This article about R’s rexp function is part of a series about generating random numbers using R. The rexp function can be used to simulate the exponential distribution. It is commonly used to model the expected lifetimes of an item.

Our earlier articles in this series dealt with:

- random selections from lists of discrete values
- Simulating the uniform distributions
- Simulating a normal distribution

### R and the Exponential Distribution

We’re going to start by introducing the rexp function and then discuss how to use it.

The **exponential distribution** is concerned with the amount of time until a specific event occurs. For example, the amount of time until the next rain storm likely has an exponential distribution. Other examples include the duration of long distance telephone calls, and the amount of time until an electronics component fails.

For an exponential distribution, there are few large values and more smaller values. For example, if we look at customer purchases in a store, there usually a few large customers and many smaller ones.

The exponential distribution is widely used in the field of reliability. Reliability deals with the amount of time a product lasts.

The exponential distribution is an appropriate model if the following conditions are true.

- X is the time (or distance) between events, with X > 0.
- The events occur independently.
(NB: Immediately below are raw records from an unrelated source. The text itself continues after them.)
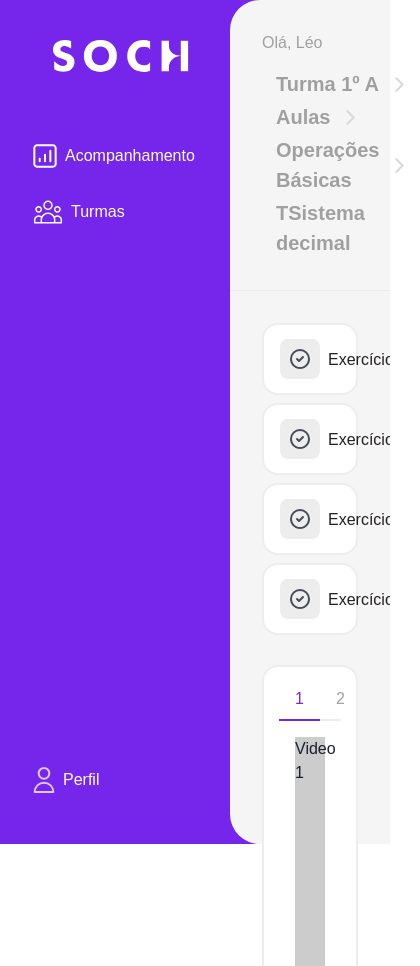
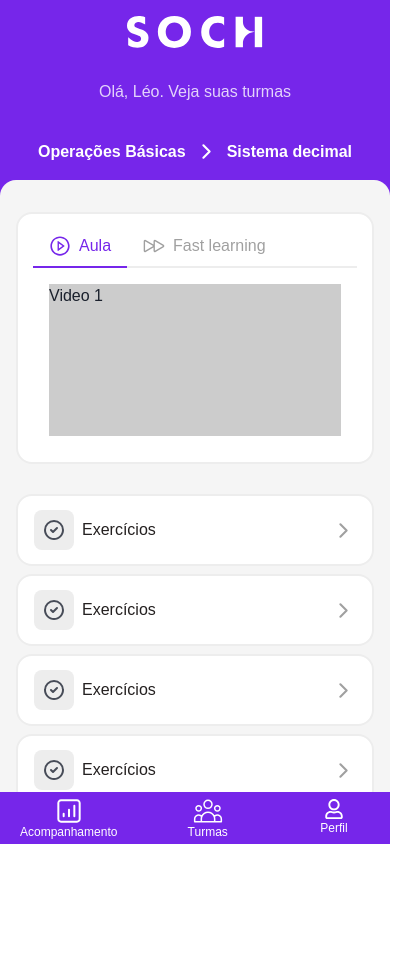
Before and after one commit to odailsonsilva/soch-front-deply, a React (Create React App) app: page / in a window 390 px wide. Shown: the whole page, 420 px wide, since content can reach past the window. After the commit the page ends 844 px from the top, so only its background shows below. Built offline with nearby package versions, Linux system fonts and the light colour scheme.

Commit message:
feat: version mobile

```diff
--- a/src/components/atoms/Button/index.tsx
+++ b/src/components/atoms/Button/index.tsx
@@ -9,7 +9,7 @@ const Button = ({ children, ...rest }: IButtonParams) => (
     {...rest}
     borderRadius="16px"
     height="48px"
-    minWidth="360"
+    minWidth={{ base: '100%', md: '100%', lg: '360px' }}
     background="primary"
     color="#fff"
     transition="all 0.2 ease"
--- a/src/components/molecules/Breadcrumbs/index.tsx
+++ b/src/components/molecules/Breadcrumbs/index.tsx
@@ -4,7 +4,8 @@ import {
   BreadcrumbItem,
   BreadcrumbLink,
   Flex,
-  Text
+  Text,
+  useMediaQuery
 } from '@chakra-ui/react'
 import { FiChevronRight } from 'react-icons/fi'
 import { Link } from 'react-router-dom'
@@ -18,13 +19,19 @@ export interface IListBreadcrumb {
 export interface IBreadcrumbsParams {
   list: IListBreadcrumb[]
 }
+const Breadcrumbs = ({ list }: IBreadcrumbsParams) => {
+  const [isMobile] = useMediaQuery('(max-width: 768px)')
 
-const Breadcrumbs = ({ list }: IBreadcrumbsParams) => (
+  return (
     <BreadcrumbChakra
-    separator={<FiChevronRight size={25} color="#D9D9D9" />}
-    color="gray.200"
+      separator={
+        <FiChevronRight size={25} color={isMobile ? 'white' : '#D9D9D9'} />
+      }
+      color={isMobile ? 'white' : 'gray.200'}
     >
-    {list.map((item, index) => (
+      {list.map((item, index) => {
+        if (!isMobile) {
+          return (
             <BreadcrumbItem
               key={item.text}
               isCurrentPage={index === list.length - 1}
@@ -33,14 +40,47 @@ const Breadcrumbs = ({ list }: IBreadcrumbsParams) => (
               <Flex gap="8px">
                 {item?.icon && <Box>{item.icon}</Box>}
                 <BreadcrumbLink as={Link} to={item.link}>
-            <Text fontWeight={900} fontSize="1.25rem">
+                  <Text
+                    fontWeight={900}
+                    fontSize={isMobile ? '1rem !important' : '1.25rem'}
+                  >
                     {item.text}
                   </Text>
                 </BreadcrumbLink>
               </Flex>
             </BreadcrumbItem>
-    ))}
+          )
+        }
+
+        if (
+          isMobile &&
+          (index === list.length - 1 || index === list.length - 2)
+        ) {
+          return (
+            <BreadcrumbItem
+              key={item.text}
+              isCurrentPage={index === list.length - 1}
+              marginTop="3px"
+            >
+              <Flex gap="8px">
+                {item?.icon && <Box>{item.icon}</Box>}
+                <BreadcrumbLink as={Link} to={item.link}>
+                  <p
+                    style={{
+                      fontWeight: 900,
+                      fontSize: isMobile ? '1rem' : '1.25rem'
+                    }}
+                  >
+                    {item.text}
+                  </p>
+                </BreadcrumbLink>
+              </Flex>
+            </BreadcrumbItem>
+          )
+        }
+      })}
     </BreadcrumbChakra>
   )
+}
 
 export default Breadcrumbs
--- a/src/components/molecules/SibebarDesktop/components/NavItem.tsx
+++ b/src/components/molecules/SibebarDesktop/components/NavItem.tsx
@@ -1,24 +1,42 @@
-import { Flex, Text } from '@chakra-ui/react'
+import { Flex, Text, useMediaQuery } from '@chakra-ui/react'
 import { ReactSVG } from 'react-svg'
 import { NavData } from 'constants/nav'
 
-export const NavItem = ({ icon, name, to }: NavData) => {
+export const NavItem = ({ icon, iconLib, name, to }: NavData) => {
+  const [isMobile] = useMediaQuery('(max-width: 768px)')
+
   return (
     <Flex
-      width="196px"
+      width={isMobile ? 'max-content' : '196px'}
       as="button"
-      gap="8px"
-      height="48px"
+      gap={isMobile ? '0' : '8px'}
+      height={isMobile ? '46px' : '48px'}
       align="center"
-      padding="10px"
+      padding={isMobile ? '4px' : '10px'}
       borderRadius="8px"
       transition="all 0.2s ease"
       border="none"
+      flexDirection={isMobile ? 'column' : 'row'}
       _hover={{ background: 'secondary', cursor: 'pointer' }}
+      {...(isMobile && {
+        minWidth: '80px'
+      })}
     >
-      <ReactSVG src={icon} />
+      {icon && (
+        <ReactSVG
+          src={icon}
+          {...(isMobile && {
+            width: '24px',
+            height: '24px'
+          })}
+        />
+      )}
 
-      <Text color="white">{name}</Text>
+      {iconLib && iconLib}
+
+      <Text color="white" fontSize={isMobile ? '0.75rem' : '1rem'}>
+        {name}
+      </Text>
     </Flex>
   )
 }
--- a/src/components/molecules/Tabs/index.tsx
+++ b/src/components/molecules/Tabs/index.tsx
@@ -7,7 +7,7 @@ import {
 } from '@chakra-ui/react'
 
 export interface ITabs {
-  tabs: string[]
+  tabs: React.ReactElement[]
   content: React.ReactElement[]
 }
 
@@ -21,9 +21,9 @@ const Tabs = ({ tabs, content }: ITabs) => (
     flexDirection="column"
   >
     <TabList>
-      {tabs.map((item) => (
+      {tabs.map((item, index) => (
         <Tab
-          key={item}
+          key={String(index)}
           fontWeight="500"
           color="gray.200"
           _selected={{
--- /dev/null
+++ b/src/components/templates/AppTemplate/components/HeaderMobile/HeaderMobile.tsx
@@ -0,0 +1,24 @@
+import { Flex, Text } from '@chakra-ui/react'
+import { Logo } from 'components/atoms'
+import { Breadcrumbs } from 'components/molecules'
+import { IListBreadcrumb } from 'components/molecules/Breadcrumbs'
+
+interface IHeaderMobileParams {
+  list: IListBreadcrumb[]
+}
+
+export const HeaderMobile = ({ list }: IHeaderMobileParams) => {
+  return (
+    <Flex direction="column" bg="primary" h="200px" p="16px">
+      <Flex direction="column" alignItems="center" justifyContent="center">
+        <Logo />
+
+        <Text color="rgba(255, 255, 255, 0.8)" mt="32px" mb="32px">
+          Olá, Léo. Veja suas turmas
+        </Text>
+
+        <Breadcrumbs list={list} />
+      </Flex>
+    </Flex>
+  )
+}
--- /dev/null
+++ b/src/components/templates/AppTemplate/components/HeaderMobile/index.ts
@@ -0,0 +1 @@
+export * from './HeaderMobile'
--- /dev/null
+++ b/src/components/templates/AppTemplate/components/SidebarMobile/SibebarMobile.tsx
@@ -0,0 +1,29 @@
+import { Flex } from '@chakra-ui/react'
+import { FaRegUser } from 'react-icons/fa'
+
+import { NavItem } from 'components/molecules/SibebarDesktop/components/NavItem'
+import { nav_link } from 'constants/nav'
+import UserIcon from 'assets/images/icons/user.svg'
+
+export const SibebarMobile = () => {
+  return (
+    <Flex
+      alignItems="center"
+      justifyContent="space-between"
+      bg="primary"
+      h="52px"
+      w="100%"
+      p="16px"
+    >
+      {nav_link.map((item) => (
+        <NavItem key={item.name} {...item} />
+      ))}
+
+      <NavItem
+        iconLib={<FaRegUser size={28} color="#fff" />}
+        to="/profile"
+        name="Perfil"
+      />
+    </Flex>
+  )
+}
--- /dev/null
+++ b/src/components/templates/AppTemplate/components/SidebarMobile/index.ts
@@ -0,0 +1 @@
+export * from './SibebarMobile'
--- /dev/null
+++ b/src/components/templates/AppTemplate/components/index.ts
@@ -0,0 +1,2 @@
+export * from './HeaderMobile'
+export * from './SidebarMobile'
--- a/src/components/templates/AppTemplate/index.tsx
+++ b/src/components/templates/AppTemplate/index.tsx
@@ -1,8 +1,10 @@
-import { Box, Flex, Heading } from '@chakra-ui/react'
+import { Box, Flex, Heading, useMediaQuery } from '@chakra-ui/react'
+import { FiUsers } from 'react-icons/fi'
+
+import { HeaderMobile, SibebarMobile } from './components'
 import { Breadcrumbs } from 'components/molecules'
 import { IListBreadcrumb } from 'components/molecules/Breadcrumbs'
 import SibebarDesktop from 'components/molecules/SibebarDesktop'
-import { FiUsers } from 'react-icons/fi'
 
 interface IAppTemplate {
   children: React.ReactNode
@@ -23,23 +25,40 @@ const list: IListBreadcrumb[] = [
   },
   {
     link: '/',
-    text: 'TSistema decimal'
+    text: 'Sistema decimal'
   }
 ]
 
-const AppTemplate = ({ children }: IAppTemplate) => (
-  <Flex width="100vw" minHeight="100vh" position="relative">
-    <SibebarDesktop />
+const AppTemplate = ({ children }: IAppTemplate) => {
+  const [isMobile] = useMediaQuery('(max-width: 768px)')
+
+  return (
+    <Flex
+      width="100vw"
+      minHeight="100vh"
+      position="relative"
+      {...(isMobile && {
+        direction: 'column',
+        alignItems: 'stretch'
+      })}
+    >
+      {!isMobile && <SibebarDesktop />}
+      {isMobile && <HeaderMobile list={list} />}
 
       <Box
         background="backgroundGray"
-      borderRadius="30px 0px 0px 30px"
-      position="absolute"
-      left="230px"
+        borderRadius={{ base: '0px', md: '0px', lg: '30px 0px 0px 30px' }}
+        position={{ base: 'relative', md: 'relative', lg: 'absolute' }}
+        left={{ base: '0px', md: '0px', lg: '230px' }}
         top="0"
         bottom="0"
         right="0"
+        {...(isMobile && {
+          marginTop: '-20px',
+          borderRadius: '16px 16px 0px 0px'
+        })}
       >
+        {!isMobile && (
           <Flex
             pb="2"
             direction="column"
@@ -48,7 +67,12 @@ const AppTemplate = ({ children }: IAppTemplate) => (
             w="100%"
             padding="32px"
           >
-        <Heading fontWeight="400" fontSize="1rem" color="gray.200" mb="13px">
+            <Heading
+              fontWeight="400"
+              fontSize="1rem"
+              color="gray.200"
+              mb="13px"
+            >
               Olá, Léo
             </Heading>
 
@@ -58,18 +82,21 @@ const AppTemplate = ({ children }: IAppTemplate) => (
               <Breadcrumbs list={list} />
             </Flex>
           </Flex>
+        )}
 
         <Box
           overflow="auto"
-        maxHeight="80vh"
-        paddingLeft="32px"
-        pb="32px"
-        pr="32px"
+          maxHeight={isMobile ? 'calc(100vh - 232px)' : 'calc(100vh - 130px)'}
+          p={{ base: '16px', md: '16px', lg: '32px' }}
+          pt="0"
         >
           {children}
         </Box>
       </Box>
+
+      {isMobile && <SibebarMobile />}
     </Flex>
   )
+}
 
 export default AppTemplate
--- a/src/constants/nav.tsx
+++ b/src/constants/nav.tsx
@@ -4,7 +4,8 @@ import MultiUser from 'assets/images/icons/multi-user.svg'
 export type NavData = {
   to: string
   name: string
-  icon: string
+  icon?: string
+  iconLib?: React.ReactElement
 }
 
 export const nav_link: NavData[] = [
--- a/src/pages/ClassesPage/ClassesPage.tsx
+++ b/src/pages/ClassesPage/ClassesPage.tsx
@@ -1,17 +1,21 @@
 /* eslint-disable react/jsx-key */
-import { Flex, Heading, Text, VStack } from '@chakra-ui/react'
-import { FiChevronRight, FiUsers } from 'react-icons/fi'
+import { Flex, Text, useMediaQuery, VStack } from '@chakra-ui/react'
+import { FiChevronRight } from 'react-icons/fi'
+import { AiOutlinePlayCircle } from 'react-icons/ai'
+import { IoPlayForwardOutline } from 'react-icons/io5'
 
 import CheckIcon from 'assets/images/icons/check-circle.svg'
 
-import { Breadcrumbs, Button, ButtonAction, Card, Tabs } from 'components'
-import { IListBreadcrumb } from 'components/molecules/Breadcrumbs'
+import { Button, ButtonAction, Card, Tabs } from 'components'
+
 import { ReactSVG } from 'react-svg'
 
 const ClassesPage = () => {
+  const [isMobile] = useMediaQuery('(max-width: 768px)')
+
   return (
     <Flex direction="column" alignItems="flex-start">
-      <Flex direction="column" w="100%" h="">
+      <Flex direction="column" w="100%">
         <Flex
           mt="32px"
           w="100%"
@@ -19,7 +23,7 @@ const ClassesPage = () => {
           justifyContent="space-between"
           gap="30px"
         >
-          <VStack maxWidth="362px" w="100%">
+          <VStack maxWidth={{ base: '100%', md: '100%', lg: '362px' }} w="100%">
             <ButtonAction
               iconLeft={<ReactSVG src={CheckIcon} />}
               label="Exercícios"
@@ -42,14 +46,38 @@ const ClassesPage = () => {
             />
           </VStack>
 
-          <Card maxW="754px" h="505px" w="100%">
+          <Card
+            maxW="754px"
+            h={{ base: '252px', md: '252px', lg: '505px' }}
+            w="100%"
+            {...(isMobile && {
+              order: '-1'
+            })}
+          >
             <Tabs
-              tabs={['1', '2']}
+              tabs={[
+                <Flex alignItems="center" gap="8px">
+                  <AiOutlinePlayCircle size={22} />
+                  <Text>Aula</Text>
+                </Flex>,
+                <Flex alignItems="center" gap="8px">
+                  <IoPlayForwardOutline size={22} />
+                  <Text>Fast learning</Text>
+                </Flex>
+              ]}
               content={[
-                <Flex flex="1" bg="#ccc" h="400px">
+                <Flex
+                  flex="1"
+                  bg="#ccc"
+                  h={{ base: '152px', md: '152px', lg: '400px' }}
+                >
                   Video 1
                 </Flex>,
-                <Flex flex="1" bg="#ccc" h="400px">
+                <Flex
+                  flex="1"
+                  bg="#ccc"
+                  h={{ base: '152px', md: '152px', lg: '400px' }}
+                >
                   Video 2
                 </Flex>
               ]}
@@ -57,7 +85,11 @@ const ClassesPage = () => {
           </Card>
         </Flex>
 
-        <Flex justifyContent="flex-end" w="100%" mt="32px">
+        <Flex
+          justifyContent={isMobile ? 'center' : 'flex-end'}
+          w="100%"
+          mt="32px"
+        >
           <Button>
             <Flex alignItems="center">
               <Text mr="1">Próximo momento </Text>
```
Lines whose indentation alone changed are shown as unchanged.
That is to say, the occurrence of one event does not affect the probability that a second event will occur.
- The rate at which events occur is constant for all intervals in the sample.
- Two events cannot occur at exactly the same instant.

R’s exp function generates values from the exponential distribution and return the results. The function takes two arguments:

- Number of observations you want to see
- The estimated rate of events for the distribution; this is usually 1/expected service life or wait time

The expected syntax is:

rexp(# observations, rate=rate )

For this example, lets assume we have six computers, each of which is expected to last an average of seven years. Can we simulate the expected failure dates for this set of machines?

rexp(6, 1/7) [1] 10.1491772 2.9553524 24.1631472 0.5969158 1.7017422 2.7811142